## Work required
Return every line from the one with "-The suite's result" through the one with "the total energy", inclusive, exactly as it appears below.

(Data extracted from a collection)

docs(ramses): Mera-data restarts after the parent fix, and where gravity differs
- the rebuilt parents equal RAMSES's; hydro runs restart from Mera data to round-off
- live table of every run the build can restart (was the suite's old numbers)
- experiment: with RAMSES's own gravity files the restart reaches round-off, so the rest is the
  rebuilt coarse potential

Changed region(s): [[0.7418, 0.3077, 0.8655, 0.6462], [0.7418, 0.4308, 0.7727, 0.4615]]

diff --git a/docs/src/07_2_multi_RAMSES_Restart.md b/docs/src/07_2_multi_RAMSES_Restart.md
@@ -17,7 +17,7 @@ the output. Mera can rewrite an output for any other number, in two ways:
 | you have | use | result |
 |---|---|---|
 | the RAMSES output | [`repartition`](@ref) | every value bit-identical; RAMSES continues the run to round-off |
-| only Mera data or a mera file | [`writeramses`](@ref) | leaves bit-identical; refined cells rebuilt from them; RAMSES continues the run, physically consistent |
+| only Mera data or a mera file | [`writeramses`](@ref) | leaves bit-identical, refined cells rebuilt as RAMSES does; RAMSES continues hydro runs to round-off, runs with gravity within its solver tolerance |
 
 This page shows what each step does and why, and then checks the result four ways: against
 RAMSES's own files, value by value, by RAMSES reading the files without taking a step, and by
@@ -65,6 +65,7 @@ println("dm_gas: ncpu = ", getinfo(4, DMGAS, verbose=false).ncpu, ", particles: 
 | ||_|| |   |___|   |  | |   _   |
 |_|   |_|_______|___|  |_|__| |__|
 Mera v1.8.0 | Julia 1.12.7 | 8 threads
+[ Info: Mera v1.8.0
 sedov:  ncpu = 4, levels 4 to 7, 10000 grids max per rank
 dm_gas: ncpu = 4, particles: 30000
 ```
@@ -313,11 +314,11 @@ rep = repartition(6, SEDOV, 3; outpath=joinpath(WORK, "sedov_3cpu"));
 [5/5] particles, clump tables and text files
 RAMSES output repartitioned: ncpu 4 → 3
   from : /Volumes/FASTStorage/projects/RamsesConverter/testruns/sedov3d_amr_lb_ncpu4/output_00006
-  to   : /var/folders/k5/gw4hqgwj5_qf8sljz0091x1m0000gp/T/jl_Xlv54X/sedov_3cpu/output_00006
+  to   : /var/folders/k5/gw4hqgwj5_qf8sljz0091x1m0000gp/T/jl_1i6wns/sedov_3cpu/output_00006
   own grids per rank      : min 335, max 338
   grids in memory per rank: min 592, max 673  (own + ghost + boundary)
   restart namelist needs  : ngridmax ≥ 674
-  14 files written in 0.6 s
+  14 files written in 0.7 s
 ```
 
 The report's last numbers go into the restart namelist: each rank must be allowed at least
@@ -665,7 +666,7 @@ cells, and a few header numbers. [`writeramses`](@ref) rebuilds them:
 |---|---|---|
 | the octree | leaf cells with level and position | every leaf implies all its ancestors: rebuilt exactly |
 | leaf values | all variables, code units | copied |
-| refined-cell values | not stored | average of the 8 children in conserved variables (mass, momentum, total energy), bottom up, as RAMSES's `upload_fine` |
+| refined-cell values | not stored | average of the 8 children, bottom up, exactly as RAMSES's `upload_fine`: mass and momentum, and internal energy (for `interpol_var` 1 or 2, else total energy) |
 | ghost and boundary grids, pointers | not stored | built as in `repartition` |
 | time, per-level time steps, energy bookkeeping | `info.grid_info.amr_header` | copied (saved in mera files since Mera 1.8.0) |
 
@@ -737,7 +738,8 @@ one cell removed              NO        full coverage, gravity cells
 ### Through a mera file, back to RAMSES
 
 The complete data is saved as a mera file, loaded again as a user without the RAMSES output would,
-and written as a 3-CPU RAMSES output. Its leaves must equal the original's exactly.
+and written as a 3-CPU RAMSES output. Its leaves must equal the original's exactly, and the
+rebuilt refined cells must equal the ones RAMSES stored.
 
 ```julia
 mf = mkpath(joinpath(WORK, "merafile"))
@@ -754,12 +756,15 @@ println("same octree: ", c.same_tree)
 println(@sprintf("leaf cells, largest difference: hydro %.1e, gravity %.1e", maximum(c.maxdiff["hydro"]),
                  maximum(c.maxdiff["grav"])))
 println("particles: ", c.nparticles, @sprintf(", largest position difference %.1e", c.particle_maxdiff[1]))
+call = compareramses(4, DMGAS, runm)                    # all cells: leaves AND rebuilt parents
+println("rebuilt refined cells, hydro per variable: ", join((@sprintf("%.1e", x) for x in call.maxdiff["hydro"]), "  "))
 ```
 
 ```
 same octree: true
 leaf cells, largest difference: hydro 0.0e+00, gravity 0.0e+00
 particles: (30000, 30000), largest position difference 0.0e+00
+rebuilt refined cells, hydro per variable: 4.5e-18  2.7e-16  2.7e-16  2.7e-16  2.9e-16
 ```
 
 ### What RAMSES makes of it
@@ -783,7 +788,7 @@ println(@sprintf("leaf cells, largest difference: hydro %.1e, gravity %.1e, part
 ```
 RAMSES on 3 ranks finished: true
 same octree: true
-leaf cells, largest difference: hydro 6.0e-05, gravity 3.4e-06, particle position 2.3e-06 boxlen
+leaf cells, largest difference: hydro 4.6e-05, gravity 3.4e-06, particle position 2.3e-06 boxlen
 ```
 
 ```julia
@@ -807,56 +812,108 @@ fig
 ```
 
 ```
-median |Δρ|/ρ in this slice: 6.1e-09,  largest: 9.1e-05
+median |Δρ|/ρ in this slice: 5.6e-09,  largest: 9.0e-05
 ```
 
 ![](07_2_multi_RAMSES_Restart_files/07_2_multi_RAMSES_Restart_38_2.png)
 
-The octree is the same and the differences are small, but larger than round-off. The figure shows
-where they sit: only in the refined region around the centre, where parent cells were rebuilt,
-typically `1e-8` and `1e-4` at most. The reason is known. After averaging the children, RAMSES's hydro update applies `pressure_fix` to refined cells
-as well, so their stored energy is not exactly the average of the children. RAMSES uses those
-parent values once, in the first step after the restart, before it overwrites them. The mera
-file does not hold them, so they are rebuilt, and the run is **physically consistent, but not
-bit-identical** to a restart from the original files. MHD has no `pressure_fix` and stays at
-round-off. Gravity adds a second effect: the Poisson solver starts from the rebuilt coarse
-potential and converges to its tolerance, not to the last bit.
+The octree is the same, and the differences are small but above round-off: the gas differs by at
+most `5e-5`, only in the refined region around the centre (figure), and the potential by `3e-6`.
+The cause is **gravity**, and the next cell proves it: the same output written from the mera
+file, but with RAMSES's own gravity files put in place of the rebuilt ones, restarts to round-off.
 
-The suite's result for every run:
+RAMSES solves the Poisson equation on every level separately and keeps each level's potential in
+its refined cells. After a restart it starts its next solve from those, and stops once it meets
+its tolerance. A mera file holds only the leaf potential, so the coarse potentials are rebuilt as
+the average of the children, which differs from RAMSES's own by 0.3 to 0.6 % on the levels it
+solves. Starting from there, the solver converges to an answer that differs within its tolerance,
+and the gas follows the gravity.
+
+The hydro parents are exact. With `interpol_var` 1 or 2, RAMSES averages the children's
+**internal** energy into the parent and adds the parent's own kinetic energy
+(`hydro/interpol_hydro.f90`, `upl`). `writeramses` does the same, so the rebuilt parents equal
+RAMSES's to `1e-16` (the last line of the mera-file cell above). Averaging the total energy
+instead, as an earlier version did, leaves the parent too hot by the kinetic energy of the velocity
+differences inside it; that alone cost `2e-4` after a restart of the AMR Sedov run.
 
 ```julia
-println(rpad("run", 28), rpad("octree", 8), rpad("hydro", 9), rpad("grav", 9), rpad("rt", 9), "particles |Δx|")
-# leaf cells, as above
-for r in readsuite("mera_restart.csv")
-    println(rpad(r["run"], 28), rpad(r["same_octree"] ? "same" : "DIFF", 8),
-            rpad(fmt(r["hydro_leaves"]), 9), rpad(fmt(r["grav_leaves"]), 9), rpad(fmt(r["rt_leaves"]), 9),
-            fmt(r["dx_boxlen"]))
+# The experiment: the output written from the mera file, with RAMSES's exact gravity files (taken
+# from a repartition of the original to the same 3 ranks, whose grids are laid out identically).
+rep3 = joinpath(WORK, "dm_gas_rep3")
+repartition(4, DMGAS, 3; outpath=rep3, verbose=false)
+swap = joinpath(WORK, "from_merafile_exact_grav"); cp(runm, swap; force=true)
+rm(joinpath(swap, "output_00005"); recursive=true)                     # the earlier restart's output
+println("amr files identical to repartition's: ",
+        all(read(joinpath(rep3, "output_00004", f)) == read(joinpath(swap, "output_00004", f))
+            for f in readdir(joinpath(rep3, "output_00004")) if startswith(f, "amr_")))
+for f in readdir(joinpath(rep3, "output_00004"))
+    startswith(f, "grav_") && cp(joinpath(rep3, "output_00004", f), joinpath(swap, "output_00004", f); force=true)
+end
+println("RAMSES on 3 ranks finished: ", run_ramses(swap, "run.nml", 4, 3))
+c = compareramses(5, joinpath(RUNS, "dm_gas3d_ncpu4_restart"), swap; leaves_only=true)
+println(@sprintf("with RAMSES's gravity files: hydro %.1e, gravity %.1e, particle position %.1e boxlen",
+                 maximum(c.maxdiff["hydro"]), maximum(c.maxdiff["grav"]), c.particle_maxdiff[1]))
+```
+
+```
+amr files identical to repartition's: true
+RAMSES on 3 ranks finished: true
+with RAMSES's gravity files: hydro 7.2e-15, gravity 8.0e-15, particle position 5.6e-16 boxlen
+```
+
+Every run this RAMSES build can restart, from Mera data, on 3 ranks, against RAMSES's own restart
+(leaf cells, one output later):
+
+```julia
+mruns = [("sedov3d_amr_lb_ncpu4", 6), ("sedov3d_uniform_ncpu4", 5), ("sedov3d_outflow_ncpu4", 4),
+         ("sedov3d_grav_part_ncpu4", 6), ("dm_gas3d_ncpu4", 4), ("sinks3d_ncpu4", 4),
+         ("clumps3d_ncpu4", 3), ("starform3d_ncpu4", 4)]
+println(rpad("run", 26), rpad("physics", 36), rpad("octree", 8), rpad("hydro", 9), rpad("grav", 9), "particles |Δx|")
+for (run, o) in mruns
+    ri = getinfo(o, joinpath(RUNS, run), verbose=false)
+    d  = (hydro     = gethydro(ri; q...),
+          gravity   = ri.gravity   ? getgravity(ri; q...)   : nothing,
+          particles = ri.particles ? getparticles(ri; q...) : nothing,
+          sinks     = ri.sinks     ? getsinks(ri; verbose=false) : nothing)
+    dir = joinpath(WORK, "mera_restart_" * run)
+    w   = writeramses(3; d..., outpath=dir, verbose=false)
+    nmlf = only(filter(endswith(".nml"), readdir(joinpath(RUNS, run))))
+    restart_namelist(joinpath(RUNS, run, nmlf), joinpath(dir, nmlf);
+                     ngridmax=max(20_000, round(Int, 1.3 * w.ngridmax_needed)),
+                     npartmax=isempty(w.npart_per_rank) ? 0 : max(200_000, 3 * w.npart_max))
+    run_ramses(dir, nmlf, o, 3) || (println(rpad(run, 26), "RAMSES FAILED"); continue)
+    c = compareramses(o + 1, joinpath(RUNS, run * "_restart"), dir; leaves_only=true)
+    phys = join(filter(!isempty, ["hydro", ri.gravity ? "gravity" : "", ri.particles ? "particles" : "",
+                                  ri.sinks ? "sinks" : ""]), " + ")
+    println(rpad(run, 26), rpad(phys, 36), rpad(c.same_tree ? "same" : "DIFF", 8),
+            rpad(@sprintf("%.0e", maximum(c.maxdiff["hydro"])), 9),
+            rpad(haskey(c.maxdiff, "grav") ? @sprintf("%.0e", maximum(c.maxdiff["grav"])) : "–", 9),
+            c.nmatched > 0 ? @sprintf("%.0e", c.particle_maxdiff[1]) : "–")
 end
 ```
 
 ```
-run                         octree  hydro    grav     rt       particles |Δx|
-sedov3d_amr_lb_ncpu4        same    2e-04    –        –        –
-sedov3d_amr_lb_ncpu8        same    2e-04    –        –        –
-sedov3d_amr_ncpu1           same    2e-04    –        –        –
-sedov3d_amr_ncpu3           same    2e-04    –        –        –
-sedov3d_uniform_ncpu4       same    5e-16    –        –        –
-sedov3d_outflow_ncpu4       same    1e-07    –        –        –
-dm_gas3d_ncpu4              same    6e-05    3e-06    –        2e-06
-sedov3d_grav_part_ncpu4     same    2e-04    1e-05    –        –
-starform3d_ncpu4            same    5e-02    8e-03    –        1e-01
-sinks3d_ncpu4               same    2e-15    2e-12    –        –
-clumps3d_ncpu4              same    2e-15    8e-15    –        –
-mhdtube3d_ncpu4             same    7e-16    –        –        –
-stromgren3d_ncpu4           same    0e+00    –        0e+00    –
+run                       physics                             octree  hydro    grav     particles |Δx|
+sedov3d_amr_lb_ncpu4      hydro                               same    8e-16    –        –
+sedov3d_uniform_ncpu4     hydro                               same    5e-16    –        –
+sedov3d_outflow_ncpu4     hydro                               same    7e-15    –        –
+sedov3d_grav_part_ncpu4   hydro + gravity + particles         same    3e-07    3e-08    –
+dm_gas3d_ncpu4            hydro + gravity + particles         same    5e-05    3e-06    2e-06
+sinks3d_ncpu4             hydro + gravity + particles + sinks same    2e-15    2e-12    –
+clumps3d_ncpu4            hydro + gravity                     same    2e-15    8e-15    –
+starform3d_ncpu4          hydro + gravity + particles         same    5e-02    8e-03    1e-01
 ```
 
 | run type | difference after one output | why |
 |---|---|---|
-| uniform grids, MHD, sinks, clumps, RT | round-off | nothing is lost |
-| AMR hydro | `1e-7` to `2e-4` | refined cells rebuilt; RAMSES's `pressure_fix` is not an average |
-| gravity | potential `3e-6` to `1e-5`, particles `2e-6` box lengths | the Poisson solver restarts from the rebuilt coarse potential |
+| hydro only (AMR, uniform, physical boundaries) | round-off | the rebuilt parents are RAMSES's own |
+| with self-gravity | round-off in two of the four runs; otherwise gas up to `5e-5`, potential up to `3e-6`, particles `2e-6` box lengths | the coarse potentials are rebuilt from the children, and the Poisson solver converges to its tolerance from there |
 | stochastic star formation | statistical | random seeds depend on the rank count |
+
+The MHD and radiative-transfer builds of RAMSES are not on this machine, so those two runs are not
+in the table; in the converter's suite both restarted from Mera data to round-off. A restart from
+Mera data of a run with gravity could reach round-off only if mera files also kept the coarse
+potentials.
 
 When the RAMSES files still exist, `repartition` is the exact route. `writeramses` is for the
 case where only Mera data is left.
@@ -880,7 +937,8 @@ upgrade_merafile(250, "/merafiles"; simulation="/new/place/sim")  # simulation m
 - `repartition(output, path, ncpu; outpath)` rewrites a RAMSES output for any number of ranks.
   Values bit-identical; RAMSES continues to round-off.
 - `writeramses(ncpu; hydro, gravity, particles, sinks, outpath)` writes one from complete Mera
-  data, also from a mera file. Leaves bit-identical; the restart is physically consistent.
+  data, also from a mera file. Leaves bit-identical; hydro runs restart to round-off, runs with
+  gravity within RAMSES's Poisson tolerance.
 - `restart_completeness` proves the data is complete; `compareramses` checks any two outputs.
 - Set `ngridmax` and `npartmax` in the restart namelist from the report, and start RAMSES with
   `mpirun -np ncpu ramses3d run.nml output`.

## Response to this exercise
-The suite's result for every run:
+RAMSES solves the Poisson equation on every level separately and keeps each level's potential in
+its refined cells. After a restart it starts its next solve from those, and stops once it meets
+its tolerance. A mera file holds only the leaf potential, so the coarse potentials are rebuilt as
+the average of the children, which differs from RAMSES's own by 0.3 to 0.6 % on the levels it
+solves. Starting from there, the solver converges to an answer that differs within its tolerance,
+and the gas follows the gravity.
+
+The hydro parents are exact. With `interpol_var` 1 or 2, RAMSES averages the children's
+**internal** energy into the parent and adds the parent's own kinetic energy
+(`hydro/interpol_hydro.f90`, `upl`). `writeramses` does the same, so the rebuilt parents equal
+RAMSES's to `1e-16` (the last line of the mera-file cell above). Averaging the total energy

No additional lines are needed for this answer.